THE INPUT:
<<<<
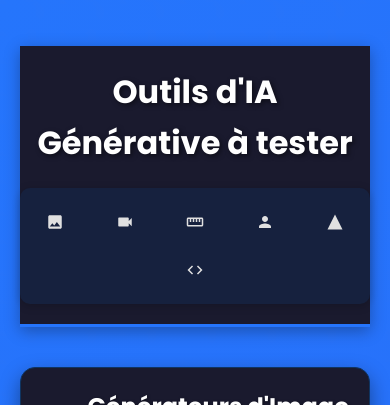
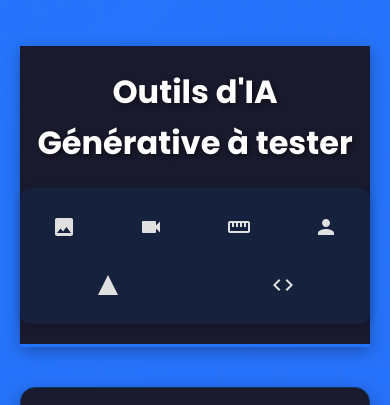
Before and after one commit to creaserviceProf/News2025, a plain HTML site: page index.html in a window 390 px wide. Shown: the top 405 px of the page. Drawn offline with Linux system fonts and the light colour scheme.

Commit message:
Add files via upload

```diff
--- a/index.html
+++ b/index.html
@@ -294,8 +294,9 @@ footer {
 
     .navbar a svg {
         margin-right: 0 !important;
-        width: 18px;
-        height: 18px;
+        width: 24px;
+        height: 24px;
+		padding: 2px;
     }
 
     .section {
```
>>>>
Set all of the records down once more, letter for letter, with the images removed.

RESULT:
Before and after one commit to creaserviceProf/News2025, a plain HTML site: page index.html in a window 390 px wide. Shown: the top 405 px of the page. Drawn offline with Linux system fonts and the light colour scheme.

Commit message:
Add files via upload

```diff
--- a/index.html
+++ b/index.html
@@ -294,8 +294,9 @@ footer {
 
     .navbar a svg {
         margin-right: 0 !important;
-        width: 18px;
-        height: 18px;
+        width: 24px;
+        height: 24px;
+		padding: 2px;
     }
 
     .section {
```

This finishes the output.